You know it’s not [00:43:00] outsourcing, it’s your team. It’s finding great people to work with you, so I don’t, I don’t really… I call it outsourcing personally, I call it team building, you know, you build, you know, they’re part of our team. They’re in our team. They are making everything happen. So when you’re hiring these people, it’s really, in my opinion, building a team, building a culture, building relationships.
And you know, I, I loved, actually, I said on a recent interview, I was going to be on Gianmarco’s [00:43:30] Settler Process interview podcast. You know, I love. I think that’s my favorite thing to do. Finding good people and they find you. And they talk to other people and they find out how good you’ve been doing working with those people, right?

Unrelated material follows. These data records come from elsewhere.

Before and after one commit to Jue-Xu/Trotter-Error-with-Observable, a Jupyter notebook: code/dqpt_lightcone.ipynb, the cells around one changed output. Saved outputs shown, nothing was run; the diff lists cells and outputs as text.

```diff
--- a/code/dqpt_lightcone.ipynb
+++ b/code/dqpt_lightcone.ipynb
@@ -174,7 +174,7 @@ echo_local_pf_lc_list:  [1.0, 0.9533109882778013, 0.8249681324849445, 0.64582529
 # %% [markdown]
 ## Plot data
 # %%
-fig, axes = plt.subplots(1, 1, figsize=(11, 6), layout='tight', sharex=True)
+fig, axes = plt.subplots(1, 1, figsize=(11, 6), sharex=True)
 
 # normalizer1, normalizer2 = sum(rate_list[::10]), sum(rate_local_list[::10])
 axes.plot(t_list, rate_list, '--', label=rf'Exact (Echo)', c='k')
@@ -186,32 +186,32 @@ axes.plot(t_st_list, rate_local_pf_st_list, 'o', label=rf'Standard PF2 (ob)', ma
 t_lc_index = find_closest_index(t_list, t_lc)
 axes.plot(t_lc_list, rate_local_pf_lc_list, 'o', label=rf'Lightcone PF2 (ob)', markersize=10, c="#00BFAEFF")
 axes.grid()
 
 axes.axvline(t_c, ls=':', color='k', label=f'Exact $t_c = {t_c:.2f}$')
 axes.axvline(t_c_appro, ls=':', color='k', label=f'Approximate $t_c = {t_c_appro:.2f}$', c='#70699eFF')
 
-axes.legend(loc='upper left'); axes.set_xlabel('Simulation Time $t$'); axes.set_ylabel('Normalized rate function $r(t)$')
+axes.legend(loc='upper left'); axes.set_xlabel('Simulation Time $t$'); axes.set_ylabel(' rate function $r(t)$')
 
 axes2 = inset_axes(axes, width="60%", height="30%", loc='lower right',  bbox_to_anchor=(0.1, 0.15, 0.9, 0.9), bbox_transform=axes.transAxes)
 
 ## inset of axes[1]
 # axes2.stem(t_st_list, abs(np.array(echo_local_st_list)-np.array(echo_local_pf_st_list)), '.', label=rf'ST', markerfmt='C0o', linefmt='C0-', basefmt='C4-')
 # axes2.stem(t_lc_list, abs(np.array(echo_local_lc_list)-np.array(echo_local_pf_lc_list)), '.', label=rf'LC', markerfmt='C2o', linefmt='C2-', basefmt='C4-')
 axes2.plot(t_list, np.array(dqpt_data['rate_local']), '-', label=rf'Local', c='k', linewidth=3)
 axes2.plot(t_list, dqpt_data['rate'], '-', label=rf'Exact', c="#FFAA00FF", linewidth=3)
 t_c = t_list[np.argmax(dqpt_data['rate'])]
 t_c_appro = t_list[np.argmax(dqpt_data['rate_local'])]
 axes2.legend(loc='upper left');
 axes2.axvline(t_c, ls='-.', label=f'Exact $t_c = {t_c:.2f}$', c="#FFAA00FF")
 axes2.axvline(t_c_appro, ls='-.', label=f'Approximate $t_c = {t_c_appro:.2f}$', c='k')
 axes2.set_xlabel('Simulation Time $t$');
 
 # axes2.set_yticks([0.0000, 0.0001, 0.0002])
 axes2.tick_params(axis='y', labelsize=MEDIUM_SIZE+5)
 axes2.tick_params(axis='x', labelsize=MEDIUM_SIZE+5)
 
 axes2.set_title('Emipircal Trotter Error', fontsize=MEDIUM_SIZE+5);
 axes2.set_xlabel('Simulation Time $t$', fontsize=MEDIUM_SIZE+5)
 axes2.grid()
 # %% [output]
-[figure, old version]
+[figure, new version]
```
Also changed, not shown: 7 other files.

And testimonials, not for customers, but for employment and working somewhere. So I hope, I hope you’re inspired by Rebecca’s talk. I hope you enjoy these shows, I hope maybe you’ll [00:44:00] come out to Crossborder Summit here in Chiang Mai, Thailand and hang out with us, a lot of us. And thanks for listening, I’m gonna go enjoy some Salsa Kitchen.
Cheers. Alright, I’m here with Chip G, what’s up buddy? What’s up man, good to see you. Yeah, and we’re here getting some burritos. Yeah. And talking Amazon, talking business, thanks for coming on the show recently, check out his podcast. Yeah. And. You’re also coming to the cross border summit. Yeah. I’m so [00:44:30] excited.
I haven’t been to like an actual Amazon event. It’s so long. All of them got canceled and now I’m coming to the best one. Thanks buddy. That’s the first time we did it. This is, I haven’t done this in four years. True. And we met since then. And you know, it’ll be great to have you there. And also just the theme is open borders, new beginnings.
That’s the theme of the cross border summit this year. We always put a little And we got some surprises, a show, stuff that happened during coronavirus in the community and everything. So, yeah. Thanks for coming, buddy. [00:45:00] Absolutely. Great to see you, man. Amazing lineup. Excited to see everybody and yeah, some of the speakers are going to be really, really amazing.
Great. Thanks, Chip. Thanks so much. Cheers. To get more info about running an international business, please visit our website. at www. globalfromasia. com. That’s www. globalfromasia. com. Also, be sure to subscribe to our iTunes feed. Thanks for tuning in.